But escalating private medical practice costs have meant that while contributions have increased, the benefits covered have diminished as specialists’ rates have climbed more swiftly than the reimbursements.
Into that milieu entered the short-term gap cover insurance concept – insurance against being out of pocket when interactions with specialists become something scheme administrators are not prepared to cover in full.
Gap cover provides the difference between what medical aids pay for in-hospital procedures in line with the National Health Reference Price List (NHRPL), as maintained by the Department of Health and the Council for Medical Schemes, and what doctors actually charge. If the medical aid pays out 100 per cent of the medical aid (or NHRPL) rate and the specialist charges three times that amount, members are responsible for the difference.
Bull’s Eye Financial Services Group executive Vanessa Roux says South African specialists are not regulated on the rates they can charge, meaning patients pay the shortfall from their pockets. That amount may be 500 per cent of the rate the scheme is prepared to cover.
“Gap cover providers are under increased pressure from medical schemes in terms of benefit design and some service providers, who change their billing practices according to whether or not policyholders have additional insurance provisions,” Martin Rimmer, CEO of Sirago Underwriting Managers, is on record for stating, effectively throwing down the gauntlet to the industry.

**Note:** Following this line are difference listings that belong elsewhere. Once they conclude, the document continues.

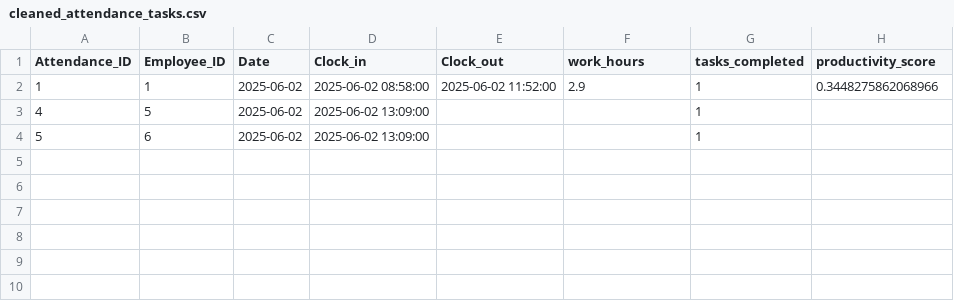
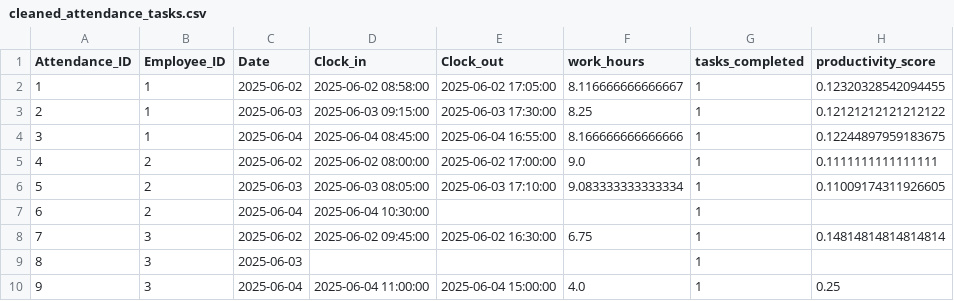
Before and after one commit to ahmahmmedd/Ahmed-Sherif--Data-Engineering-Assignments, a CSV file: Capstone Projects/Employee Attendance/Week 2- Python/Attendance_Tracker/cleaned_attendance_tasks.csv, drawn as a sheet.

```diff
--- a/Capstone Projects/Employee Attendance/Week 2- Python/Attendance_Tracker/cleaned_attendance_tasks.csv
+++ b/Capstone Projects/Employee Attendance/Week 2- Python/Attendance_Tracker/cleaned_attendance_tasks.csv
@@ -1,4 +1,10 @@
 Attendance_ID,Employee_ID,Date,Clock_in,Clock_out,work_hours,tasks_completed,productivity_score
-1,1,2025-06-02,2025-06-02 08:58:00,2025-06-02 11:52:00,2.9,1,0.3448275862068966
-4,5,2025-06-02,2025-06-02 13:09:00,,,1,
-5,6,2025-06-02,2025-06-02 13:09:00,,,1,
+1,1,2025-06-02,2025-06-02 08:58:00,2025-06-02 17:05:00,8.116666666666667,1,0.12320328542094455
+2,1,2025-06-03,2025-06-03 09:15:00,2025-06-03 17:30:00,8.25,1,0.12121212121212122
+3,1,2025-06-04,2025-06-04 08:45:00,2025-06-04 16:55:00,8.166666666666666,1,0.12244897959183675
+4,2,2025-06-02,2025-06-02 08:00:00,2025-06-02 17:00:00,9.0,1,0.1111111111111111
+5,2,2025-06-03,2025-06-03 08:05:00,2025-06-03 17:10:00,9.083333333333334,1,0.11009174311926605
+6,2,2025-06-04,2025-06-04 10:30:00,,,1,
+7,3,2025-06-02,2025-06-02 09:45:00,2025-06-02 16:30:00,6.75,1,0.14814814814814814
+8,3,2025-06-03,,,,1,
+9,3,2025-06-04,2025-06-04 11:00:00,2025-06-04 15:00:00,4.0,1,0.25
```
Also changed, not shown: Capstone Projects/Employee Attendance/Week 2- Python/Attendance_Tracker/tasks.csv, 3 other files.
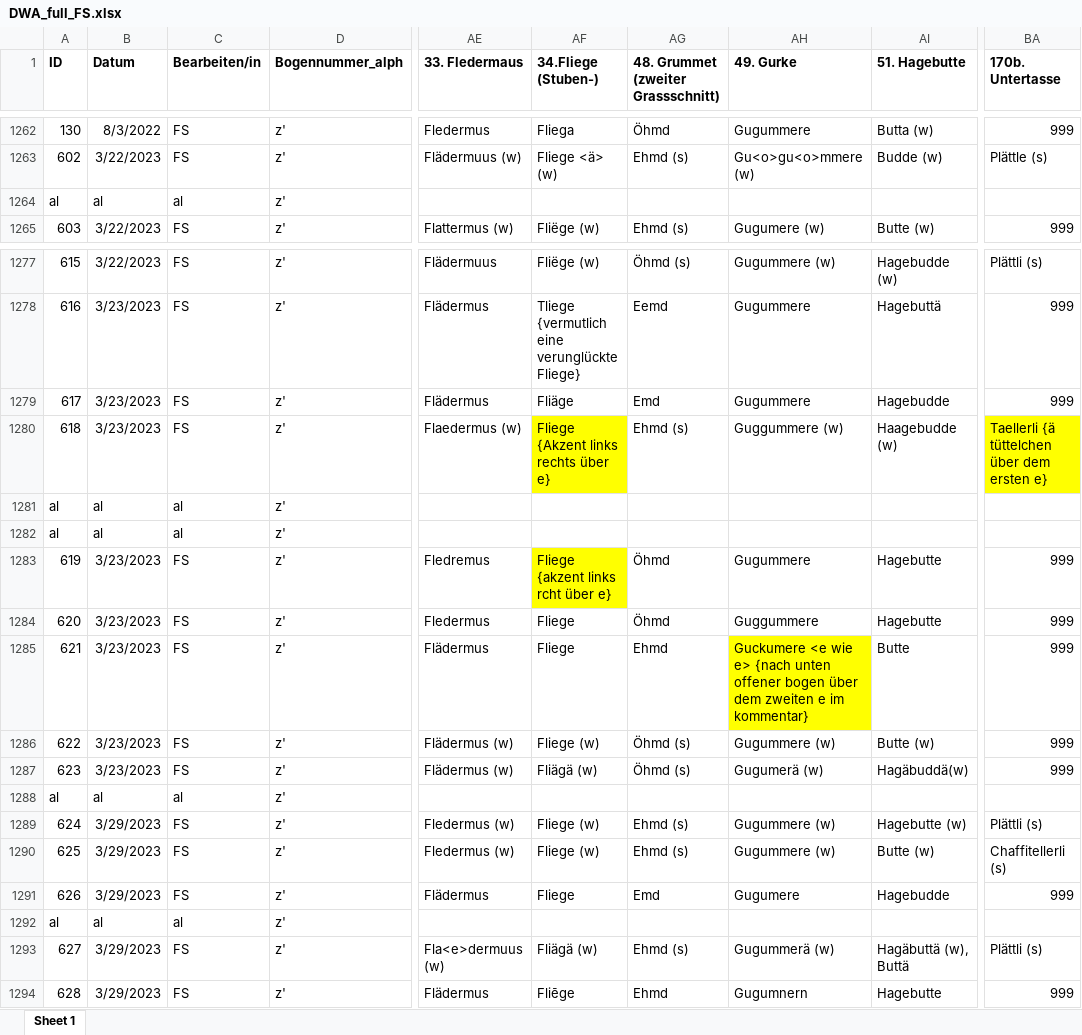
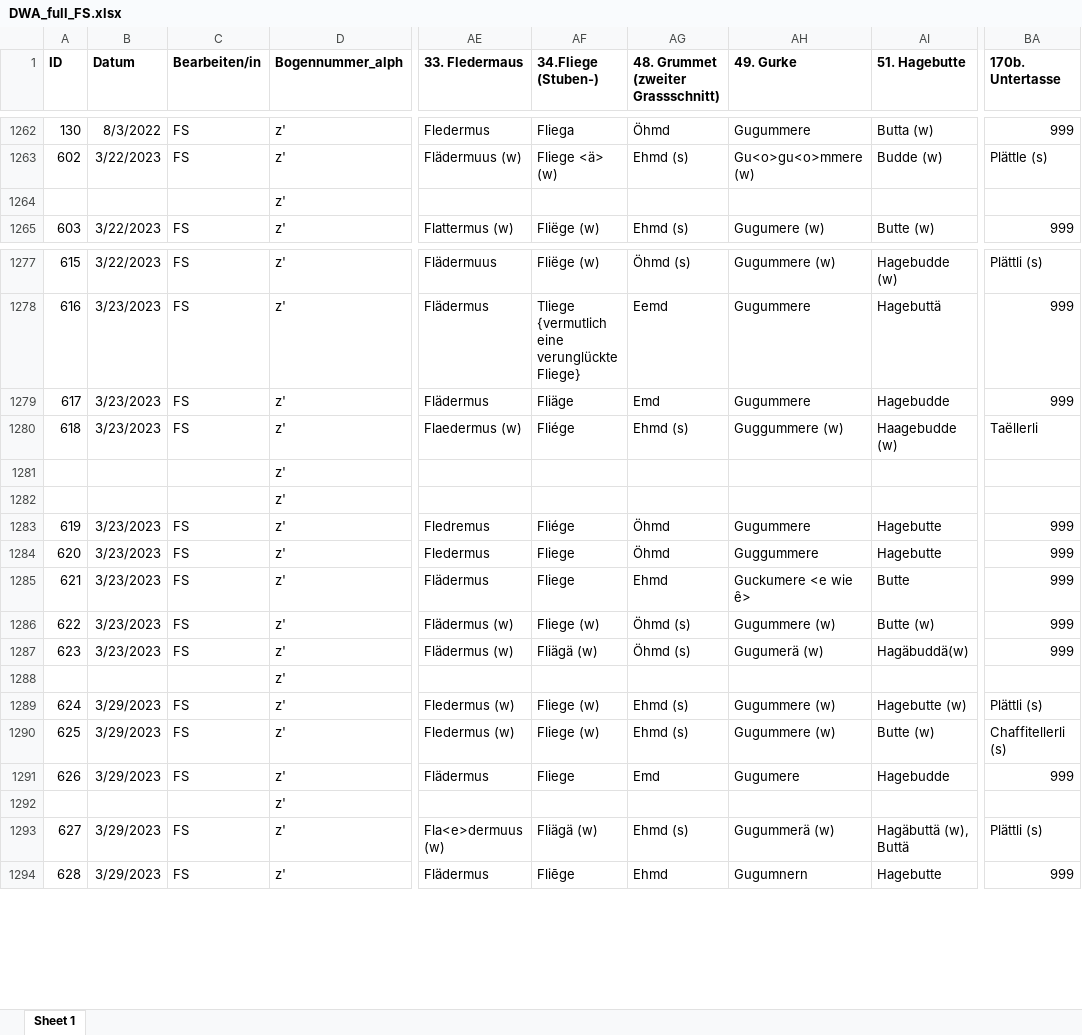
Before and after one commit to SchoenbergA/DWA, an Excel workbook: Data/DWA_full_FS.xlsx, sheet Sheet 1, drawn as a sheet; only a part is shown, gaps mark what is left out; values as stored, in another font and other column widths than the file's, no borders; the diff covers the shown part only; the diff names each change by its address in the sheet, - before the commit and + after, or states it on an @@ line.

```diff
--- a/Data/DWA_full_FS.xlsx (sheet Sheet 1)
+++ b/Data/DWA_full_FS.xlsx (sheet Sheet 1)
-A1264 (ID): al
+A1264 (ID): (empty)
-B1264 (Datum): al
+B1264 (Datum): (empty)
-C1264 (Bearbeiten/in): al
+C1264 (Bearbeiten/in): (empty)
-AF1280 (34.Fliege (Stuben-)): Fliege {Akzent links rechts über e}
+AF1280 (34.Fliege (Stuben-)): Fliége
-AF1280 fill: #FFFF00
+AF1280 fill: none
-BA1280 (170b. Untertasse): Taellerli {ä tüttelchen über dem ersten e}
+BA1280 (170b. Untertasse): Taëllerli
-BA1280 fill: #FFFF00
+BA1280 fill: none
-A1281:A1282 (ID): al
+A1281:A1282 (ID): (empty)
-B1281:B1282 (Datum): al
+B1281:B1282 (Datum): (empty)
-C1281:C1282 (Bearbeiten/in): al
+C1281:C1282 (Bearbeiten/in): (empty)
-AF1283 (34.Fliege (Stuben-)): Fliege {akzent links rcht über e}
+AF1283 (34.Fliege (Stuben-)): Fliége
-AF1283 fill: #FFFF00
+AF1283 fill: none
-AH1285 (49. Gurke): …<e wie e> {nach unten offener bogen über dem zweiten e im kommentar}
+AH1285 (49. Gurke): …<e wie ȇ>
-AH1285 fill: #FFFF00
+AH1285 fill: none
-A1288 (ID): al
+A1288 (ID): (empty)
-B1288 (Datum): al
+B1288 (Datum): (empty)
-C1288 (Bearbeiten/in): al
+C1288 (Bearbeiten/in): (empty)
-A1292 (ID): al
+A1292 (ID): (empty)
-B1292 (Datum): al
+B1292 (Datum): (empty)
-C1292 (Bearbeiten/in): al
+C1292 (Bearbeiten/in): (empty)
```
Also changed, not shown: 12 added rows, 12 removed rows and 10 edited cells elsewhere in this sheet.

Sebastian Zoutendyk, director at Zestlife, says that the expectation by medical aid members that their scheme will wholly cover their hospitalisation costs is seldom met. Benefits are limited to their medical scheme tariffs (MST), but medical practitioners can demand considerably more than the MST. “This charge creates a shortfall the medical scheme does not cover and the actual charges of many procedures performed by surgeons, anaesthetists and others can add up to sizeable payment gaps,” he says.
Zestlife schemes include in-hospital procedures up to 500 per cent; outpatient cover for more than 50 procedures – irrespective of these being performed in-hospital or at an out-patient facility; copayments for hospital admissions; non-designated service provider (DSP) hospital copayments expressed in rands rather than as percentages as well cancer treatment, internal prosthesis, casualty, dental, accidental death, permanent disability and medical premium waivers.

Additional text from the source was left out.